Finally, I came up with, "Who is it?"

Okay. It wasn't really what I meant to say. But I have my pants down around my ankles, feeling very vulnerable and exposed. There's a thin door separating me from whoever was lurking outside. And the last thing I wanted to do was become embroiled in a conversation. "Sure, come on in, pop a squat, drop trow if you're thusly inclined, don't be embarrassed just 'cause I'm bare-assed, sorry for the smell, some weather we're having lately, huh?"

"Who is it?" Was that really the best thing I could come up with? Dumb. Did I really care? No. I just wanted to be left in peace. I was buying time, hoping the intruder would go away along with the fumes. He/she/the fumes didn't. They were still lurking outside the door.

Time shut down. Silence. Breathing beyond the door. Waiting. I was trapped. No easy exit. They knew what I was up to. Should I come clean, flush, wash, smile and wave when I brush by the bathroom raider(s)? No way. That's the road to humiliation.

So I'm writing this from my inlaw's bathroom. Been here a while.

Friday, March 22, 2013

A Pius Man: Popes And Explosives!

It's been my great pleasure to read newcomer author Declan Finn's religious, conspiracy, satirical thriller, A Pius Man. Guy's got chops. Extremely well written and obviously well researched, it's a crazy good read. I'm already envisioning the TV series: "Action Pope." Here's what he has to say:

1. The description for
A Pius Man says that it slips in history in between the gunshots. Care to elaborate?

I’m a nerd – a history and philosophy nerd, amongst others. I’ve got degrees in both of them because I thought both of them were fun. And since this is a mystery at the Vatican, it has to be seeped in both. There is no other place on the planet where a city is practically drowning in history and philosophy practically.

2. So, why A Pius Man?

Because I’m not only a nerd, I’m an angry nerd. (Laughs.) Seriously,
A Pius Man was a graduate paper gone wild. I had been studying Pope Pius XII, the Pope of World War II, sometimes known as “Hitler’s Pope,” reading books and articles and even scanning microfiche. And I came across some things that most fiction – and even some history books – had completely and utterly missed.

  After that, I decided that it was time for some “revisionist history.” If the truth can be a revision.

 3. Are you shooting for the Da Vinci Code?

Actually, I’m shooting for the anti-Da Vinci Code – not only is my book using real history, A Pius Man is actually entertaining. At no point will my characters spend 100 pages just getting out of an art museum like the Louvre.

Also, unlike Dan Brown’s conspiracy, my characters don’t have to run all over Europe.

I’m not shooting for Dan Brown, more like shooting at Dan Brown.

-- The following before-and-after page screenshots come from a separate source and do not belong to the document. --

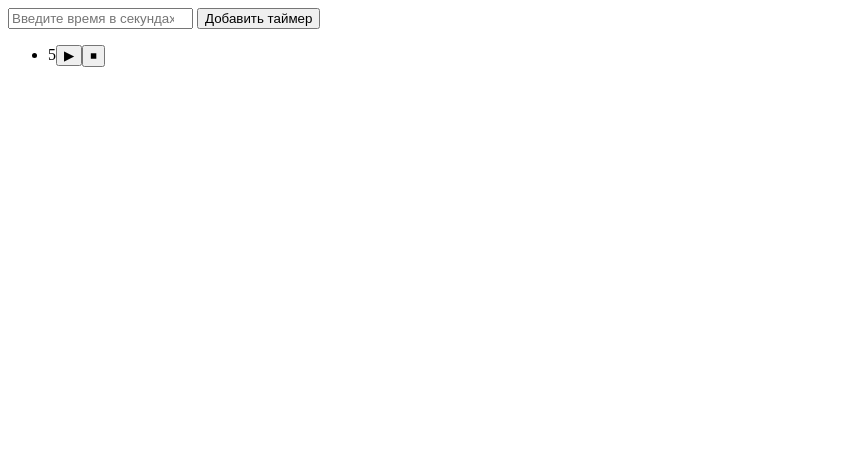
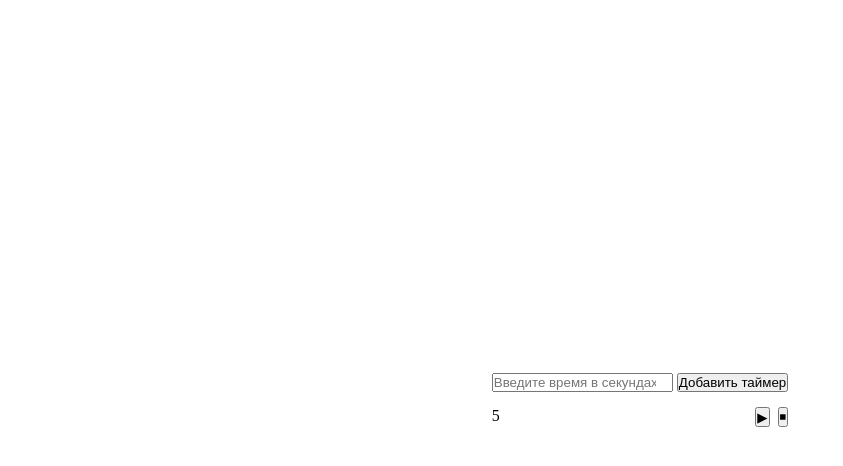
Before and after one commit to svk-man/career-test-timers, a plain HTML site: page index.html in a window 1280 px wide. Both pictures are taken after typing "5" into the empty fields and a click on the button "Добавить таймер". Shown: the whole page, without its empty margins (0-843 px from the left). Drawn offline with Linux system fonts and the light colour scheme.

Commit message:
refactor: add styles

```diff
--- a/index.html
+++ b/index.html
@@ -4,14 +4,15 @@
   <meta charset="UTF-8">
   <meta name="viewport" content="width=device-width, initial-scale=1.0">
   <title>Таймеры</title>
+  <link rel="stylesheet" href="./styles.css">
 </head>
-<body>
+<body class="body">
   <div id="app">
-    <form id="form">
+    <form id="form" class="form">
       <input type="number" id="input" placeholder="Введите время в секундах" autocomplete="off">
       <button id="button">Добавить таймер</button>
     </form>
-    <ul id="timers">
+    <ul id="timers" class="timers">
       <!-- Таймеры будут добавляться сюда -->
     </ul>
   </div>
--- a/script.js
+++ b/script.js
@@ -9,12 +9,15 @@ function createTimerItem(seconds) {
   let timerId = null;
 
   const li = document.createElement('li');
+  li.classList.add('timers-item');
 
   const timerText = document.createElement('span');
+  timerText.classList.add('timers-item-text');
   timerText.textContent = seconds;
 
   const timerPlayButton = document.createElement('button');
   timerPlayButton.textContent = '▶';
+  timerPlayButton.classList.add('timers-item-button');
   timerPlayButton.addEventListener('click', function() {
     if (timerId) return;
 
@@ -32,6 +35,7 @@ function createTimerItem(seconds) {
 
   const timerStopButton = document.createElement('button');
   timerStopButton.textContent = '⏹';
+  timerStopButton.classList.add('timers-item-button');
   timerStopButton.addEventListener('click', function() {
     if (!timerId) return;
 
--- /dev/null
+++ b/styles.css
@@ -0,0 +1,42 @@
+* {
+  box-sizing: border-box;
+  padding: 0;
+  margin: 0;
+}
+
+.body {
+  display: flex;
+  justify-content: center;
+  align-items: center;
+  min-height: 100vh;
+}
+
+.form {
+  margin-bottom: 15px;
+}
+
+.timers {
+  list-style: none;
+}
+
+.timers-item {
+  display: flex;
+  margin-bottom: 10px;
+}
+
+.timers-item:last-child {
+  margin-bottom: 0;
+}
+
+.timers-item-text {
+  flex-grow: 1;
+}
+
+.timers-item-button {
+  margin-right: 8px;
+  cursor: pointer;
+}
+
+.timers-item-button:last-child {
+  margin-right: 0;
+}
```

4. So you’d say being Catholic helped you with writing this book

Hell yes. It gave me a starting point—a perspective and a body of knowledge other people don’t have. I’ve come to realize just how many people outside of Catholicism – and sometimes within Catholicism – have no idea what the Church preaches, or believes, or even how the logic works. Ask anyone on the street, nine times out of ten you might get a vague mention of “the rhythm method,” and being against contraception, but if you asked them why, I can only imagine what sort of half-assed answer you’d get. The proper answer should include a phrase called natural law. If you don’t know about natural law, you should probably pick up A Pius Man.

5. What other books do you have in the works?

Well, I’ve got two other novels. One is a science fiction novel called Codename: Winterborn, and the other is a murder mystery, set at a science fiction convention called It Was Only On Stun! With
Codename: Winterborn, it’s one part revenge novel, part romance, and one part political dissertation – trust me, that is such a long, long story. With It Was Only On Stun! … well, I was just having fun. Oh, and did I mention that A Pius Man was book 1 of a trilogy? A Pius Legacy will be coming out in fall, and A Pius Stand will be sometime in 2014.
So, yes, I’ve got a few things on my plate.

6. What’s on your reading list?

I have a “to read” stack that takes over my life, actually. James Rollins, and JD Robb, and John Ringo, and David Weber – though I’m behind on buying the latest Ringo, actually. I’m not even sure what’s there anymore. I’m currently reading The Scarlet and the Black, which was made into a movie with Gregory Peck, though I grew up with the movie. I’ve got so, so many books, I’m just trying to keep up with them.

7. Some writers outline. Some writers make stories up as they go along. Some even get bored when they figure out who the killer is. How does your writing process work?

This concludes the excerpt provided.